[W12] MoDeVVa: Model Driven Engineering, Verification and Validation

Organizers: Ernesto Posse, Raquel Araujo de Oliveira, Saad Bin Abid, and Iulian Ober

Models are purposeful abstractions of systems and their environments. They can be used to understand, simulate, and validate complex systems at different abstraction levels. Thus, the use of models is of increasing importance for industrial applications. Model-Driven Engineering (MDE) is a development methodology that is based on models, metamodels, and model transformations. The shift from code-centric software develop- ment to model-centric software development in MDE opens up promising opportunities for the verification and validation (V&V) of software. On the other hand, the growing complexity of models and model transformations requires efficient V&V techniques in the context of MDE. The workshop on Model Driven Engineering, Verification and Validation (MoDeVVa) offers a forum for researchers and practitioners who are working on V&V and MDE. The main goals of the workshop are to identify, investigate, and discuss mutual impacts of MDE and V&V. For the 2020 edition of the MoDeVVa workshop we would like to encourage papers addressing the use of AI techniques such as machine learning, to help address the challenges of model- based V&V, while continuing to welcome work in all areas in the intersection between MDE and V&V. Keywords: Model-Driven Engineering (MDE), models, meta- models, model transformations, verification and validation (V&V).

[W13] MULTI: Multi-Level Modelling

Organizers: Bernd Neumayr, Adrian Rutle, and Manuel Wimmer

Multilevel modelling is an emerging new modelling paradigm that offers exciting new perspectives not only for conceptual modelling, but also for the development of software systems that are integrated with models of themselves. Multilevel DSMLs allow for combining the benefits of economies of scale with the productivity enabled by concepts that were designed for very specific domains.

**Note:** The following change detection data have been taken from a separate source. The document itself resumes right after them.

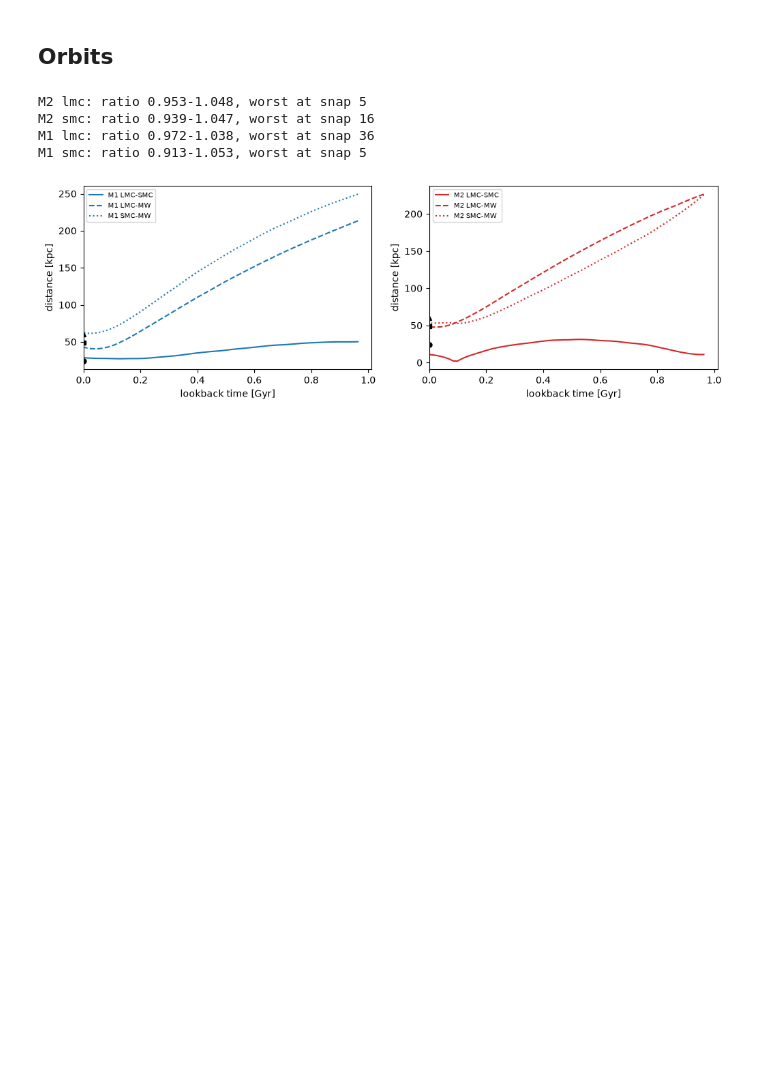
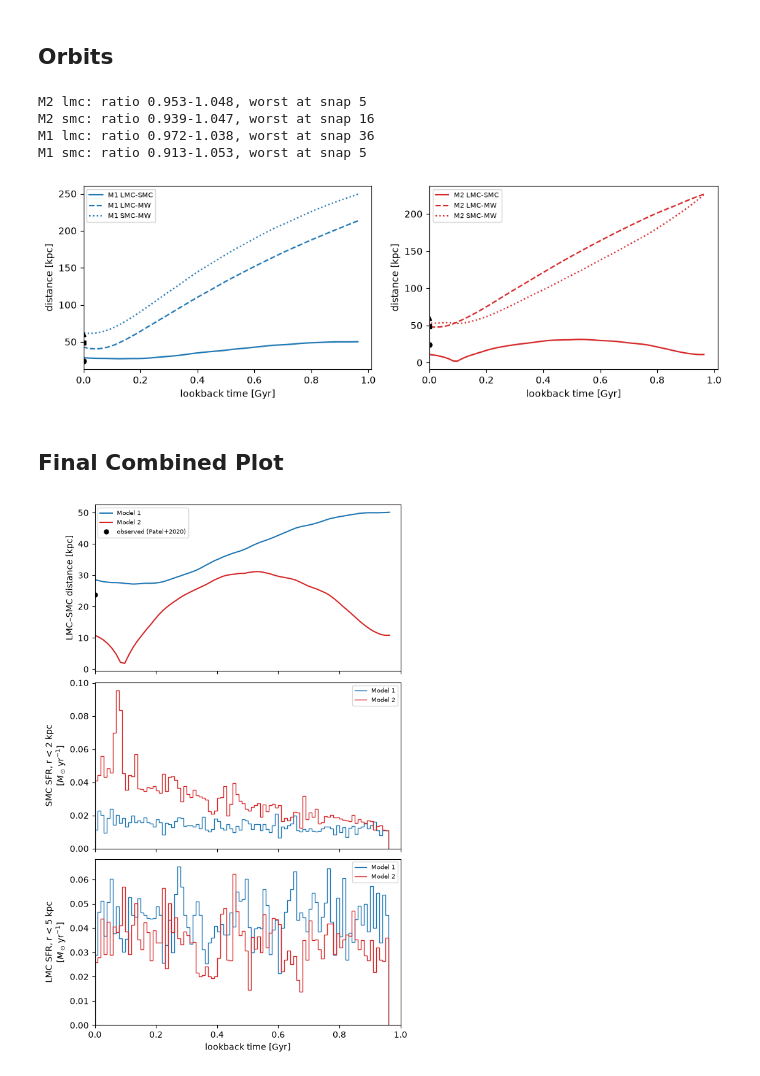
Before and after one commit to ZevVladimir/lmcsmcmw, a Jupyter notebook: notebooks/b12_SF_review.ipynb, the cells around one changed output. Cells and saved outputs as stored; diff of their text form; code cells hidden in the pictures; blank space fills up the shorter version.

```diff
--- a/notebooks/b12_SF_review.ipynb
+++ b/notebooks/b12_SF_review.ipynb
@@ -33,8 +46,7 @@ def load_sfh(galaxy, snap=69, r_max=LMC_R_MAX, dt=DT):
     return p, t_now, edges, rate, rate_all
 # %%
 def load_orbits(model):
-    ds = f"ext_b12-model{model}"
-    o = {g: products.read_product(products.product_path(ds, "orbit", g)).arrays for g in ("lmc", "smc")}
+    o = {g: products.read_product(products.product_path(dataset(model), "orbit", g)).arrays for g in ("lmc", "smc")}
     assert np.array_equal(o["lmc"]["snapshot"], o["smc"]["snapshot"])
     # present day taken from the same header that the newstars product used
     # SFH and orbit panels then share t_now
@@ -113,3 +132,31 @@ for i, model in enumerate(MODELS):
 # ax.invert_xaxis()
 # %% [output]
 [figure]
+# %% [markdown]
+## Final Combined Plot
+# %%
+fig, (ax_d, ax_s, ax_l) = plt.subplots(3, 1, figsize=(6, 9), sharex=True, constrained_layout=True)
+
+for model in MODELS:
+    c = COLOR[model]
+    o, t_now = load_orbits(model)
+    lb = t_now - o["lmc"]["t_gyr"]
+    keep = lb >= -1e-9
+    d = np.linalg.norm(o["lmc"]["pos_kpc"] - o["smc"]["pos_kpc"], axis=1)
+    ax_d.plot(lb[keep], d[keep], c=c, label=f"Model {model}")
+
+    for ax, galaxy in ((ax_s, "smc"), (ax_l, "lmc")):
+        _, t_sf, edges, rate, _ = load_sfh(model, galaxy)
+        ax.stairs(rate[::-1], (t_sf - edges)[::-1], color=c, label=f"Model {model}")
+
+L, S = np.asarray(patel2020.LMC_CENTER), np.asarray(patel2020.SMC_CENTER)
+ax_d.plot(0, np.linalg.norm(L - S), "o", c="k", ms=5, label="observed (Patel+2020)")
+
+ax_d.set_ylabel("LMC–SMC distance [kpc]")
+ax_s.set_ylabel(f"SMC SFR, r < {GAL['smc']['r_max']:g} kpc\n" + r"[$M_\odot\,\mathrm{yr}^{-1}$]")
+ax_l.set_ylabel(f"LMC SFR, r < {GAL['lmc']['r_max']:g} kpc\n" + r"[$M_\odot\,\mathrm{yr}^{-1}$]")
+ax_l.set(xlabel="lookback time [Gyr]", xlim=(0, 1))
+for ax in (ax_d, ax_s, ax_l):
+    ax.legend(fontsize=7)
+# %% [output]
+[figure, added]
```
Also changed, not shown: parts of 9 cells of this notebook.
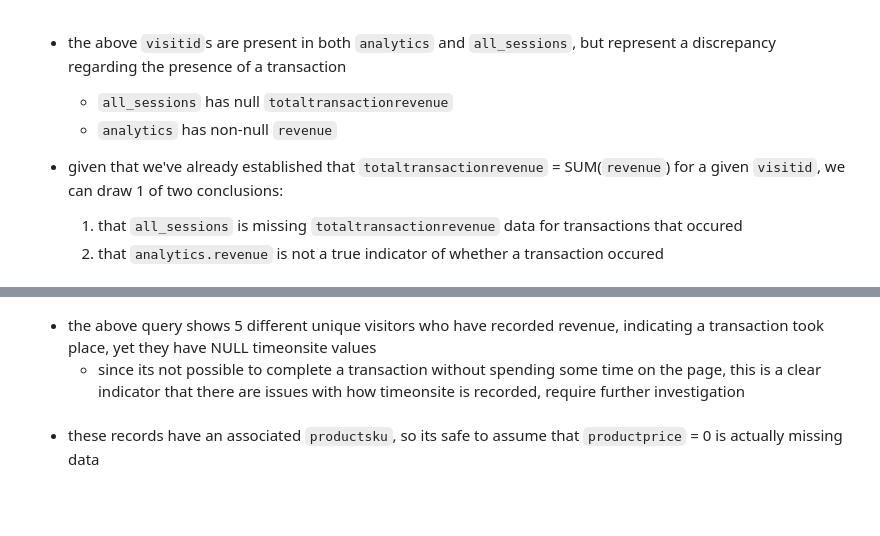
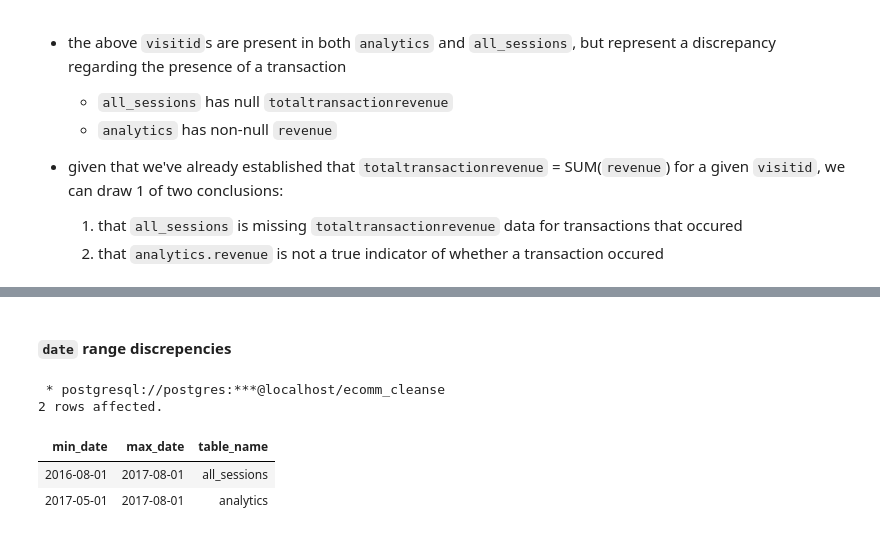
Before and after one commit to sd-brewer/ecomm-cleanse, a Jupyter notebook: notebooks/03_data_exploration_and_analysis.ipynb, the cells around one changed output, grey strips where cells are left out. Saved outputs shown, nothing was run; the diff lists cells and outputs as text; code cells hidden in the pictures; blank space fills up the shorter version.

```diff
--- a/notebooks/03_data_exploration_and_analysis.ipynb
+++ b/notebooks/03_data_exploration_and_analysis.ipynb
@@ -1953,5 +1575,22 @@ ORDER BY date, visitid;
-# %% [markdown]
-- the above query shows 5 different unique visitors who have recorded revenue, indicating a transaction took place, yet they have NULL timeonsite values
-    - since its not possible to complete a transaction without spending some time on the page, this is a clear indicator that there are issues with how timeonsite is recorded, require further investigation
-# %% [markdown]
-- these records have an associated `productsku`, so its safe to assume that `productprice` = 0 is actually missing data
+# %% [markdown]
+#### `date` range discrepencies
+# %%
+%%sql
+
+SELECT
+    MIN(date) AS min_date,
+    MAX(date) AS max_date,
+    'analytics' AS table_name
+FROM analytics
+UNION
+SELECT
+    MIN(date) AS min_date,
+    MAX(date) AS max_date,
+    'all_sessions' AS table_name
+FROM all_sessions
+# %% [output]
+ * postgresql://postgres:***@localhost/ecomm_cleanse
+2 rows affected.
+| min_date | max_date | table_name |
+| 2016-08-01 | 2017-08-01 | all_sessions |
+| 2017-05-01 | 2017-08-01 | analytics |
```
Also changed, not shown: parts of 165 cells of this notebook, 1 other file.
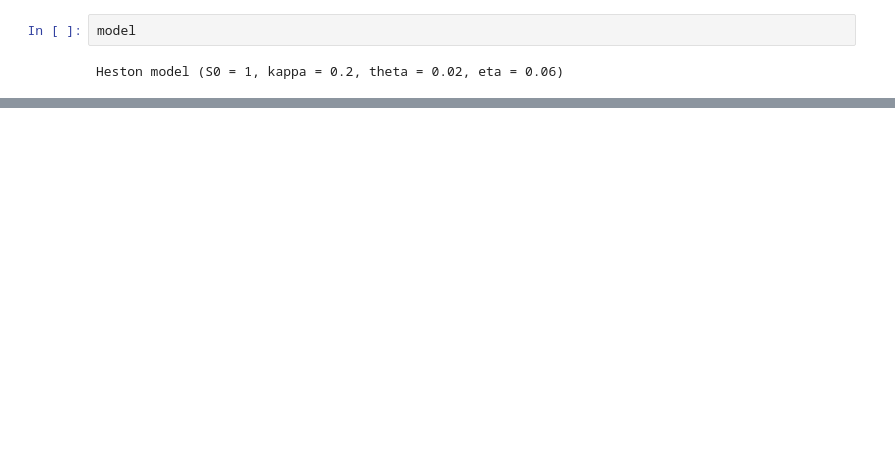
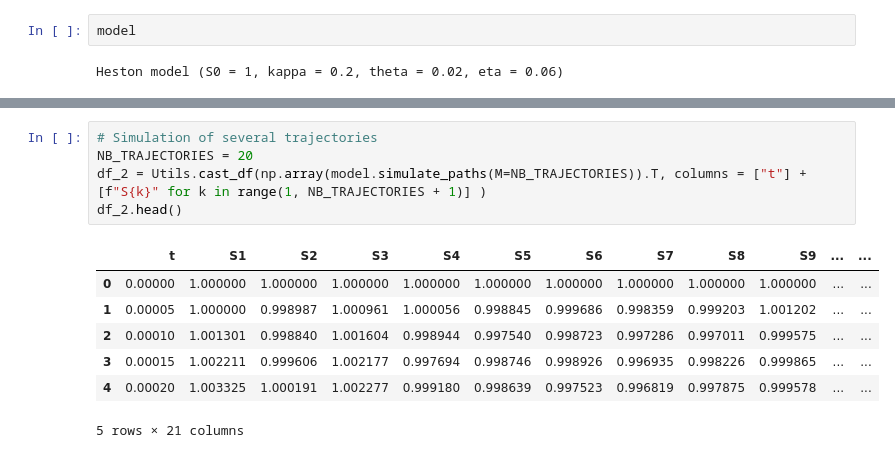
Before and after one commit to lcsrodriguez/CuttingEdge-Milliman, a Jupyter notebook: notebooks/equity_models.ipynb, the cells around one changed output, grey strips where cells are left out. Cells and saved outputs as stored; diff of their text form; blank space fills up the shorter version.

```diff
--- a/notebooks/equity_models.ipynb
+++ b/notebooks/equity_models.ipynb
@@ -155,0 +167,13 @@ Heston model (S0 = 1, kappa = 0.2, theta = 0.02, eta = 0.06)
+# %%
+# Simulation of several trajectories
+NB_TRAJECTORIES = 20
+df_2 = Utils.cast_df(np.array(model.simulate_paths(M=NB_TRAJECTORIES)).T, columns = ["t"] + [f"S{k}" for k in range(1, NB_TRAJECTORIES + 1)] )
+df_2.head()
+# %% [output]
+|  | t | S1 | S2 | S3 | S4 | S5 | S6 | S7 | S8 | S9 | ... | ... |
+| 0 | 0.00000 | 1.000000 | 1.000000 | 1.000000 | 1.000000 | 1.000000 | 1.000000 | 1.000000 | 1.000000 | 1.000000 | ... | ... |
+| 1 | 0.00005 | 1.000000 | 0.998987 | 1.000961 | 1.000056 | 0.998845 | 0.999686 | 0.998359 | 0.999203 | 1.001202 | ... | ... |
+| 2 | 0.00010 | 1.001301 | 0.998840 | 1.001604 | 0.998944 | 0.997540 | 0.998723 | 0.997286 | 0.997011 | 0.999575 | ... | ... |
+| 3 | 0.00015 | 1.002211 | 0.999606 | 1.002177 | 0.997694 | 0.998746 | 0.998926 | 0.996935 | 0.998226 | 0.999865 | ... | ... |
+| 4 | 0.00020 | 1.003325 | 1.000191 | 1.002277 | 0.999180 | 0.998639 | 0.997523 | 0.996819 | 0.997875 | 0.999578 | ... | ... |
+5 rows × 21 columns
```
Also changed, not shown: parts of 4 cells of this notebook, 1 other file.
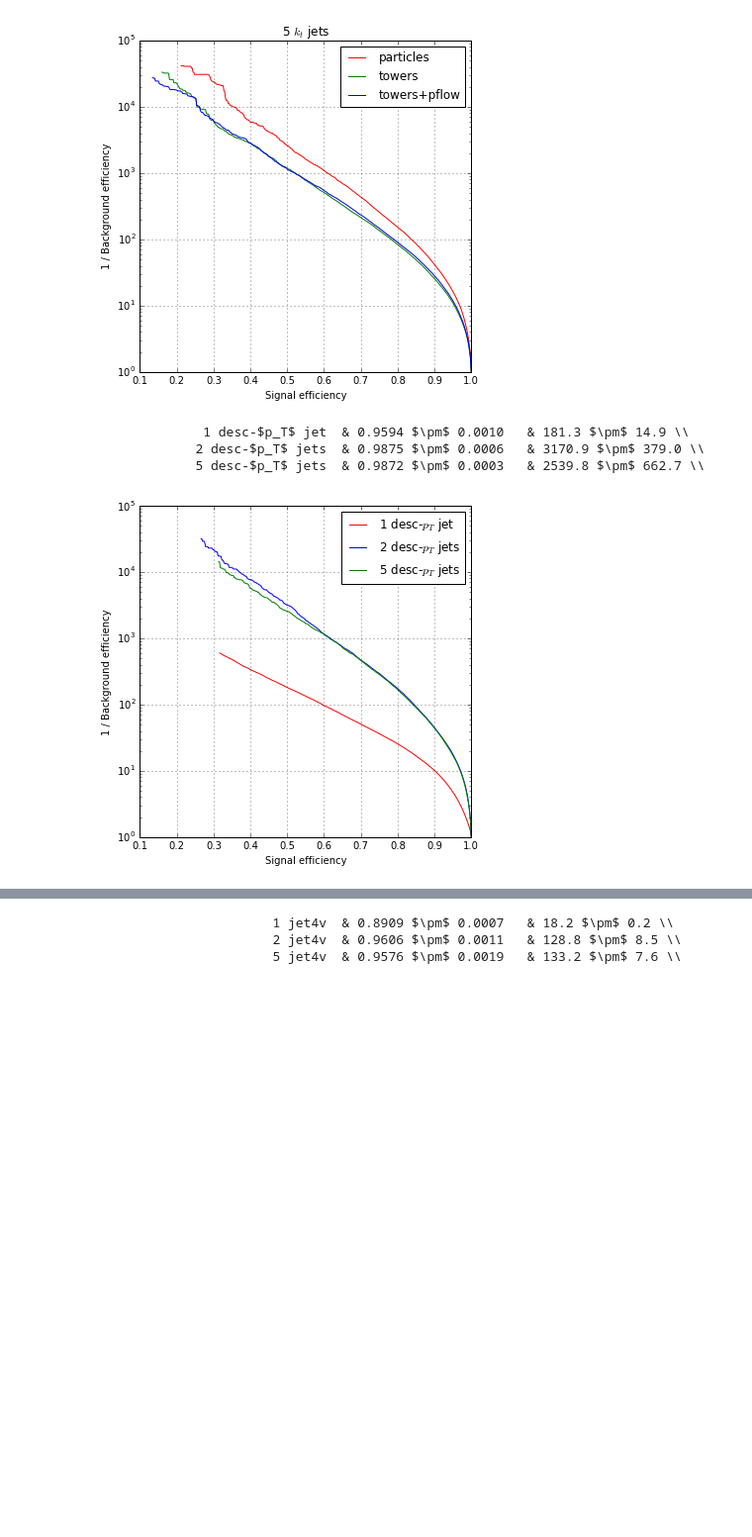
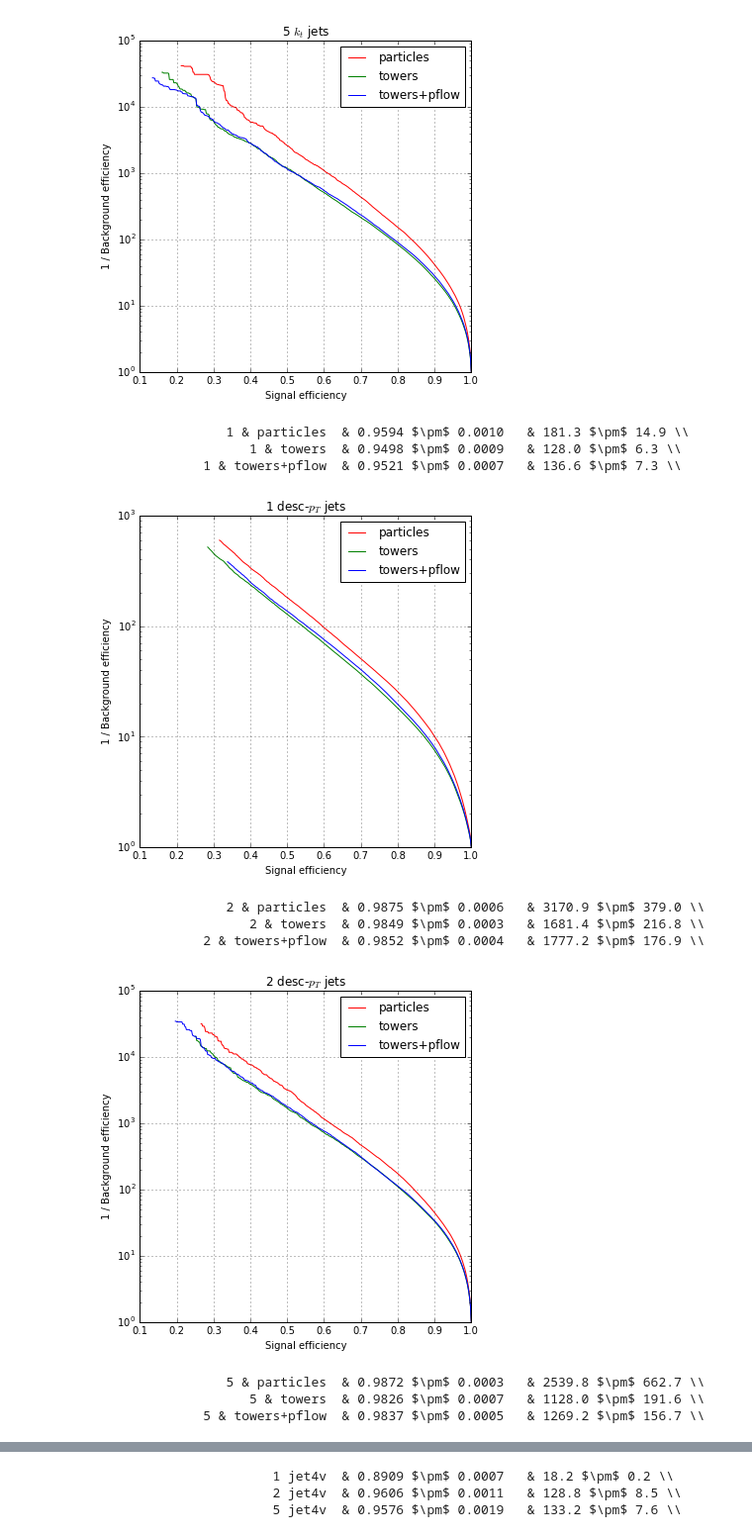
Before and after one commit to glouppe/recnn, a Jupyter notebook: notebooks/event-study.ipynb, the cells around one changed output, grey strips where cells are left out. Shown at 99% size. Cells and saved outputs as stored; diff of their text form; code cells hidden in the pictures; blank space fills up the shorter version.

```diff
--- a/notebooks/event-study.ipynb
+++ b/notebooks/event-study.ipynb
@@ -124,23 +124,32 @@ for n_jets in [1, 2, 5]:
               5 & towers+pflow  & 0.9828 $\pm$ 0.0007   & 1146.4 $\pm$ 142.7 \\
 [figure]
 # %%
-for pattern, n_jets, label, color in [
-        ("antikt-seqpt-reversed", 1, "1 desc-$p_T$ jet", "r"),
-        ("antikt-seqpt-reversed", 2, "2 desc-$p_T$ jets", "b"),
-        ("antikt-seqpt-reversed", 5, "5 desc-$p_T$ jets", "g")
-    ]:
+for n_jets in [1, 2, 5]:
+    for pattern, label, color in [
+            ("antikt-seqpt-reversed", "particles", "r"),
+            ("antikt-seqpt-reversed-towers", "towers", "g"),
+            ("antikt-seqpt-reversed-towers-pflow", "towers+pflow", "b"),
+        ]:
 
-#     r, f, t = evaluate_models("../models/event-study/predictions/predictions-e-full-%s-%d-*.pickle" % (pattern, n_jets))
-#     plot_rocs(r, f, t, label=label, color=color, show_all=False)
-#     report_score(r, f, t, label=label, latex=True)
+    #     r, f, t = evaluate_models("../models/event-study/predictions/predictions-e-full-%s-%d-*.pickle" % (pattern, n_jets))
+    #     plot_rocs(r, f, t, label=label, color=color, show_all=False)
+    #     report_score(r, f, t, label=label, latex=True)
 
-    r, f, t = evaluate_models("../models/event-study/predictions-reversed/predictions-e-full-%s-%d-*.pickle" % (pattern, n_jets))
-    plot_rocs(r, f, t, label=label, color=color, show_all=False)
-    report_score(r, f, t, label=label, latex=True)
+        r, f, t = evaluate_models("../models/event-study/predictions-reversed/predictions-e-full-%s-%d-*.pickle" % (pattern, n_jets))
+        plot_rocs(r, f, t, label=label, color=color, show_all=False)
+        report_score(r, f, t, label=str(n_jets) + " & " + label, latex=True)
 
-plot_show()
+    plt.title("%d desc-$p_T$ jets" % n_jets)
+    plot_show()
 # %% [output]
-              1 desc-$p_T$ jet  & 0.9594 $\pm$ 0.0010   & 181.3 $\pm$ 14.9 \\
-             2 desc-$p_T$ jets  & 0.9875 $\pm$ 0.0006   & 3170.9 $\pm$ 379.0 \\
-             5 desc-$p_T$ jets  & 0.9872 $\pm$ 0.0003   & 2539.8 $\pm$ 662.7 \\
+                 1 & particles  & 0.9594 $\pm$ 0.0010   & 181.3 $\pm$ 14.9 \\
+                    1 & towers  & 0.9498 $\pm$ 0.0009   & 128.0 $\pm$ 6.3 \\
+              1 & towers+pflow  & 0.9521 $\pm$ 0.0007   & 136.6 $\pm$ 7.3 \\
-[figure, old version]
+[figure, new version]
+                 2 & particles  & 0.9875 $\pm$ 0.0006   & 3170.9 $\pm$ 379.0 \\
+                    2 & towers  & 0.9849 $\pm$ 0.0003   & 1681.4 $\pm$ 216.8 \\
+              2 & towers+pflow  & 0.9852 $\pm$ 0.0004   & 1777.2 $\pm$ 176.9 \\
+[figure, added]
+                 5 & particles  & 0.9872 $\pm$ 0.0003   & 2539.8 $\pm$ 662.7 \\
+                    5 & towers  & 0.9826 $\pm$ 0.0007   & 1128.0 $\pm$ 191.6 \\
+              5 & towers+pflow  & 0.9837 $\pm$ 0.0005   & 1269.2 $\pm$ 156.7 \\
```
Also changed, not shown: parts of 1 cell of this notebook.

Multilevel modelling has now been used successfully in a wide range of projects.

The MULTI workshop series is the premier event for researchers and practitioners who work in the field of multilevel languages and tools or are interested in applying multilevel technologies. It is aimed at providing a platform for exchanging ideas and promoting the further development of multilevel languages, methods and tools. In particular, the goal is to encourage the community to delineate different approaches to multilevel modelling and define objective ways to evaluate their respective strengths/weaknesses.

[W14] MPM4CPS: Multi-Paradigm Modelling for Cyber-Physical Systems

Organizers: Simon Van Mierlo, Moussa Amrani, Dominique Blouin, Manuel Wimmer, and Julien De Antoni

The networked combination of multi-physics systems (mechanical, electrical, hydraulic, biochemical, among others) with computational systems (control systems, signal processing, logical inference, planning, among others), often interacting with human actors, in uncertain environments, in a socio-economic context, has led to so-called Cyber-Physical Systems (CPS). The CPS that are engineered today are reaching a previously unseen level of complexity. To date, no unifying theory nor systematic design methods, techniques and tools exist for such systems. Individual (mechanical, electrical, network or software) engineering disciplines only offer partial solutions. Multi-Paradigm Modeling (MPM) proposes to model every part and aspect of such complex systems explicitly, at the most appropriate level(s) of abstraction, using the most appropriate modeling formalism(s). This includes the explicit modeling of the often complex engineering workflows. Modular modeling language engineering, including model transformation and the study of modeling language semantics, are used to realize MPM, which has the potential to be an effective answer to the challenges of designing CPS. This second edition is aimed at furthering the state-of-the-art as well as defining the future directions of this emerging research area by bringing together international experts in the field for an intense one-day workshop.

Questions? Use the MODELS Workshops contact form.